[Web document revisions]
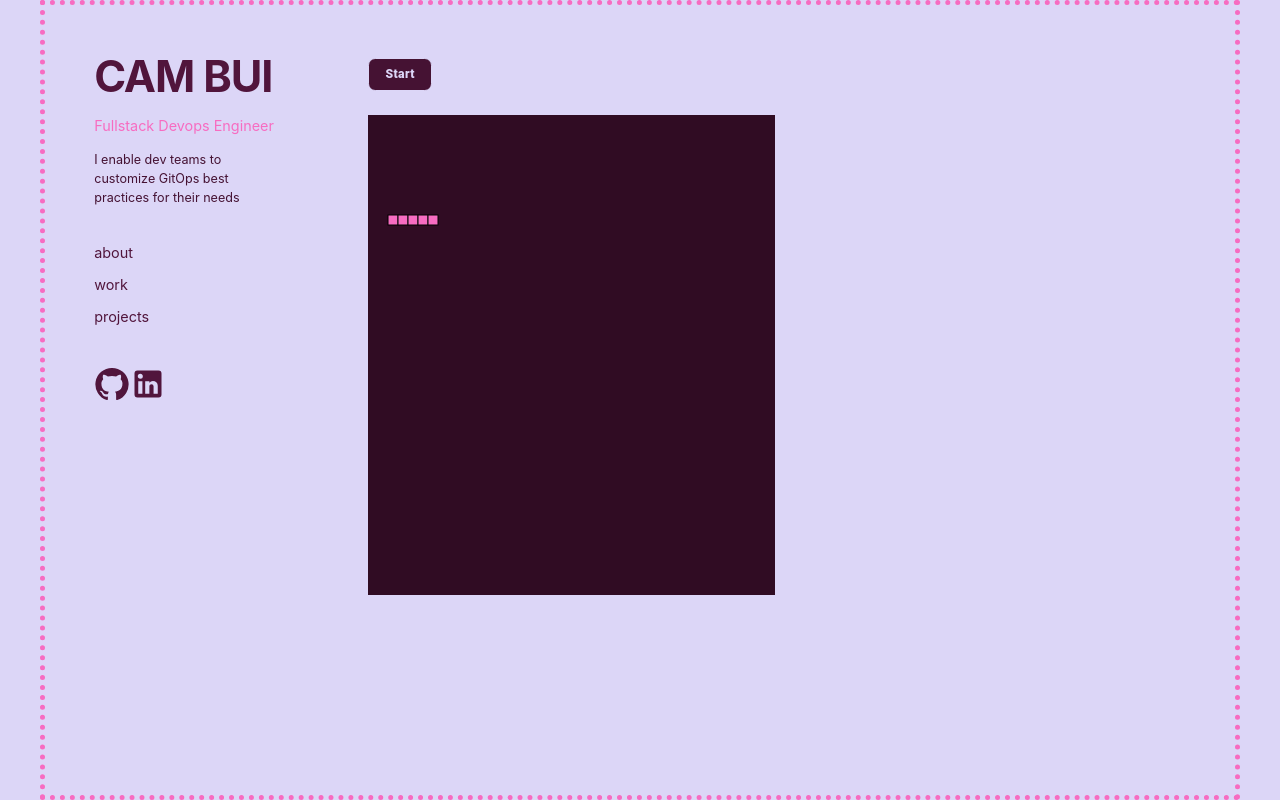
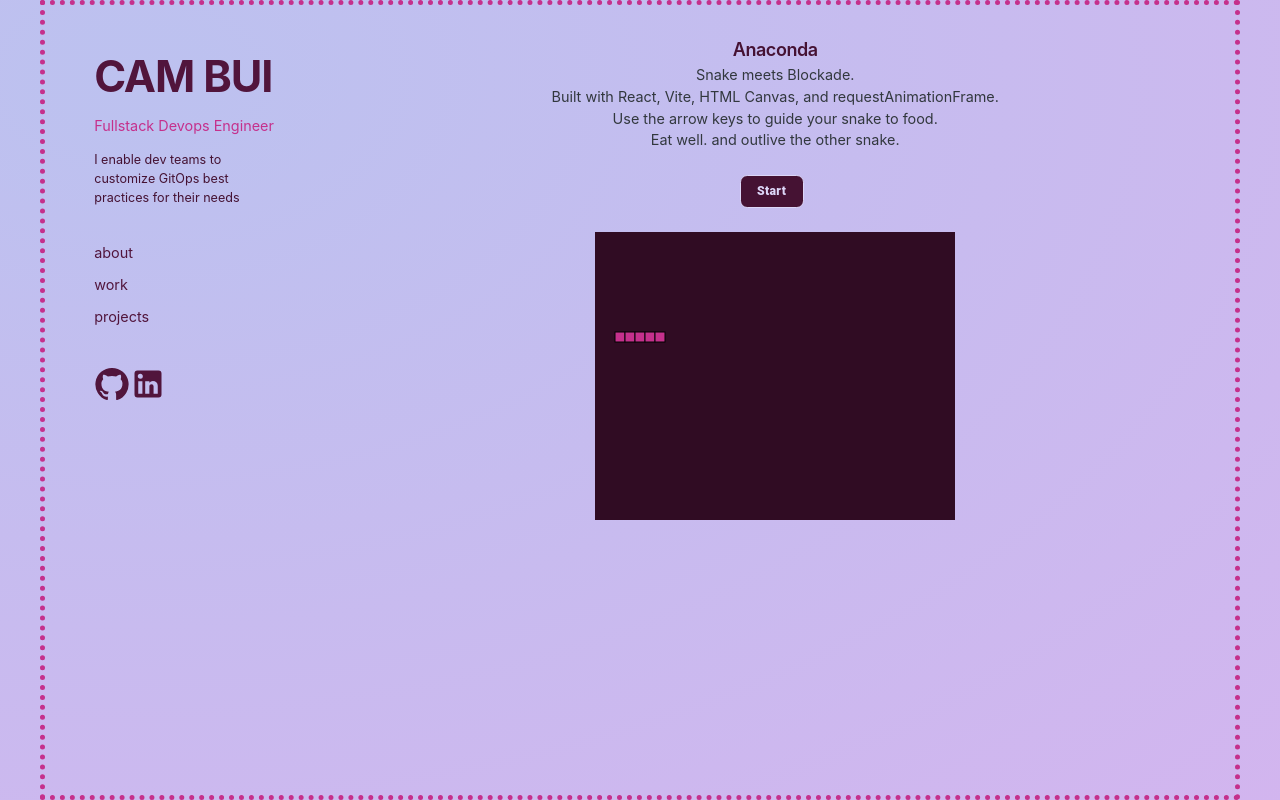
Before and after one commit to ncbui/portfolio, a React (Vite) app: page /projects in a window 1280 px wide. Built offline with nearby package versions, Linux system fonts and the light colour scheme.

Commit message:
Add projects submenu

```diff
--- /dev/null
+++ b/src/components/ProjectsMenu.jsx
@@ -0,0 +1,13 @@
+import { theme } from "../template/theme";
+import { List, ListItem } from "@mui/material";
+import { Link } from "react-router";
+
+export default function ProjectsMenu(project, setProjectView) {
+    return (
+        <List sx={{width:'100%', display: 'flex', flexDirection: 'row', justifyContent: 'center',  px:0, m:0, borderBottom: '5px dotted ',borderColor: theme.palette.primary.bright,'@media (max-width: 780px)' : {width:'90%'}}}>
+            <ListItem sx={{border: '1px solid black', borderRadius:'.5rem', padding:'3px 6px', width:'fit-content'}}>
+                <Link onClick={() => setProjectView('anaconda')}> Anaconda</Link>
+            </ListItem >
+        </List>
+    )
+}
--- a/src/components/SnakeGame/SnakeGame.jsx
+++ b/src/components/SnakeGame/SnakeGame.jsx
@@ -1,7 +1,6 @@
-import { Sheet, Typography } from "@mui/joy";
+import { Sheet, Typography, Container } from "@mui/joy";
 import { theme, BootstrapButton } from "../../template/theme";
 import {Canvas} from "./canvas";
-import { drawCanvas, postdraw } from "./hooks/draw";
 import Snake from "./Snake";
 
 export default function SnakeGame (props) {
@@ -15,6 +14,27 @@ export default function SnakeGame (props) {
 
     return (
       <>
+      <Container sx={{
+        display:'flex',
+        flexDirection:'column',
+        alignItems: 'center',
+        height: '90%',
+        }}>
+        <Typography level="h4" variant="h4" sx={{color: theme.palette.primary.main, alignSelf:'center', '@media (max-width: 780px)' : {width:'20vw'}}}>
+            Anaconda
+        </Typography>
+        <Typography level="h5">
+            Snake meets Blockade.
+        </Typography>
+        <Typography level="h5">
+            Built with React, Vite, HTML Canvas, and requestAnimationFrame.
+        </Typography>
+        <Typography level="h5">
+            Use the arrow keys to guide your snake to food.
+        </Typography>
+        <Typography level="h5">
+            Eat well. and outlive the other snake.
+        </Typography>
         <Typography variant="title" color="inherit" noWrap>
         &nbsp;
         </Typography>
@@ -22,9 +42,10 @@ export default function SnakeGame (props) {
         <Typography variant="title" color="inherit" noWrap>
         &nbsp;
         </Typography>
-      <Sheet sx={{backgroundColor:theme.palette.primary.dark, width:'50%', height: '60%'}}>
+        <Sheet sx={{backgroundColor:theme.palette.primary.dark, width:'25rem', height: '20rem'}}>
           <Canvas snake={snake}/>
         </Sheet>
+        </Container>
       </>
     )
 }
--- a/src/pages/Projects.jsx
+++ b/src/pages/Projects.jsx
@@ -9,14 +9,14 @@ export default function Projects(props) {
   console.log("project", projectView)
 
   let game=()=>{
-    if (projectView=="anaconda"){
+    if (projectView=='anaconda'){
       return <SnakeGame />
     }
   }
 
   return (
     <BodySheets sx={{m:0, padding:'2rem 2rem', }}>
-      {/* <ProjectsMenu project={projectView} setProjectView={setProjectView} /> */}
+      {/* <ProjectsMenu setProjectView={setProjectView} /> */}
       {game()}
     </BodySheets>
   );
--- a/src/template/theme.js
+++ b/src/template/theme.js
@@ -4,23 +4,15 @@ import { Sheet } from '@mui/joy';
 
 export const shades = {
   primary: {
-    100: "#DCD6F7",
-    200: "#F76CC1",
-    300: "#451233",
-    400: "#3D2645",
-    500: "#51153C",
-    600: "#242124",
-    700: "#000000",
+    100:  " #DCD6F7",
+    200:  "rgb(197, 48, 140)",
+    300:  "#451233",
+    400:  " #3D2645",
+    500:  " #51153C",
+    600:  " #242124",
+    700:  " #000000",
+    800:  " #9198e5",
   },
-  body: {
-    100: "#451233",
-    200: "#3D2645",
-    300: "#51153C",
-  },
-  background: {
-    100: "#242124",
-    200: "#000000",
-  }
 }
 
 export const style = {
@@ -55,7 +47,8 @@ export const global = {
               overflow: 'hidden',
               width: '100vw',
               height: '100vh',
-            },
+              background: 'radial-gradient(ellipse at 10% 10%,rgb(145, 152, 229, .6) 5% ,rgb(107, 10, 201, .3))',
+              },
             a: {
               color: shades.primary[500],
               textDecoration: 'none',
```
Lines whose indentation alone changed are shown as unchanged.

> **Task statement**: With the images omitted, repeat all the data word for word.

> **Expected answer**:
Before and after one commit to ncbui/portfolio, a React (Vite) app: page /projects in a window 1280 px wide. Built offline with nearby package versions, Linux system fonts and the light colour scheme.

Commit message:
Add projects submenu

```diff
--- /dev/null
+++ b/src/components/ProjectsMenu.jsx
@@ -0,0 +1,13 @@
+import { theme } from "../template/theme";
+import { List, ListItem } from "@mui/material";
+import { Link } from "react-router";
+
+export default function ProjectsMenu(project, setProjectView) {
+    return (
+        <List sx={{width:'100%', display: 'flex', flexDirection: 'row', justifyContent: 'center',  px:0, m:0, borderBottom: '5px dotted ',borderColor: theme.palette.primary.bright,'@media (max-width: 780px)' : {width:'90%'}}}>
+            <ListItem sx={{border: '1px solid black', borderRadius:'.5rem', padding:'3px 6px', width:'fit-content'}}>
+                <Link onClick={() => setProjectView('anaconda')}> Anaconda</Link>
+            </ListItem >
+        </List>
+    )
+}
--- a/src/components/SnakeGame/SnakeGame.jsx
+++ b/src/components/SnakeGame/SnakeGame.jsx
@@ -1,7 +1,6 @@
-import { Sheet, Typography } from "@mui/joy";
+import { Sheet, Typography, Container } from "@mui/joy";
 import { theme, BootstrapButton } from "../../template/theme";
 import {Canvas} from "./canvas";
-import { drawCanvas, postdraw } from "./hooks/draw";
 import Snake from "./Snake";
 
 export default function SnakeGame (props) {
@@ -15,6 +14,27 @@ export default function SnakeGame (props) {
 
     return (
       <>
+      <Container sx={{
+        display:'flex',
+        flexDirection:'column',
+        alignItems: 'center',
+        height: '90%',
+        }}>
+        <Typography level="h4" variant="h4" sx={{color: theme.palette.primary.main, alignSelf:'center', '@media (max-width: 780px)' : {width:'20vw'}}}>
+            Anaconda
+        </Typography>
+        <Typography level="h5">
+            Snake meets Blockade.
+        </Typography>
+        <Typography level="h5">
+            Built with React, Vite, HTML Canvas, and requestAnimationFrame.
+        </Typography>
+        <Typography level="h5">
+            Use the arrow keys to guide your snake to food.
+        </Typography>
+        <Typography level="h5">
+            Eat well. and outlive the other snake.
+        </Typography>
         <Typography variant="title" color="inherit" noWrap>
         &nbsp;
         </Typography>
@@ -22,9 +42,10 @@ export default function SnakeGame (props) {
         <Typography variant="title" color="inherit" noWrap>
         &nbsp;
         </Typography>
-      <Sheet sx={{backgroundColor:theme.palette.primary.dark, width:'50%', height: '60%'}}>
+        <Sheet sx={{backgroundColor:theme.palette.primary.dark, width:'25rem', height: '20rem'}}>
           <Canvas snake={snake}/>
         </Sheet>
+        </Container>
       </>
     )
 }
--- a/src/pages/Projects.jsx
+++ b/src/pages/Projects.jsx
@@ -9,14 +9,14 @@ export default function Projects(props) {
   console.log("project", projectView)
 
   let game=()=>{
-    if (projectView=="anaconda"){
+    if (projectView=='anaconda'){
       return <SnakeGame />
     }
   }
 
   return (
     <BodySheets sx={{m:0, padding:'2rem 2rem', }}>
-      {/* <ProjectsMenu project={projectView} setProjectView={setProjectView} /> */}
+      {/* <ProjectsMenu setProjectView={setProjectView} /> */}
       {game()}
     </BodySheets>
   );
--- a/src/template/theme.js
+++ b/src/template/theme.js
@@ -4,23 +4,15 @@ import { Sheet } from '@mui/joy';
 
 export const shades = {
   primary: {
-    100: "#DCD6F7",
-    200: "#F76CC1",
-    300: "#451233",
-    400: "#3D2645",
-    500: "#51153C",
-    600: "#242124",
-    700: "#000000",
+    100:  " #DCD6F7",
+    200:  "rgb(197, 48, 140)",
+    300:  "#451233",
+    400:  " #3D2645",
+    500:  " #51153C",
+    600:  " #242124",
+    700:  " #000000",
+    800:  " #9198e5",
   },
-  body: {
-    100: "#451233",
-    200: "#3D2645",
-    300: "#51153C",
-  },
-  background: {
-    100: "#242124",
-    200: "#000000",
-  }
 }
 
 export const style = {
@@ -55,7 +47,8 @@ export const global = {
               overflow: 'hidden',
               width: '100vw',
               height: '100vh',
-            },
+              background: 'radial-gradient(ellipse at 10% 10%,rgb(145, 152, 229, .6) 5% ,rgb(107, 10, 201, .3))',
+              },
             a: {
               color: shades.primary[500],
               textDecoration: 'none',
```
Lines whose indentation alone changed are shown as unchanged.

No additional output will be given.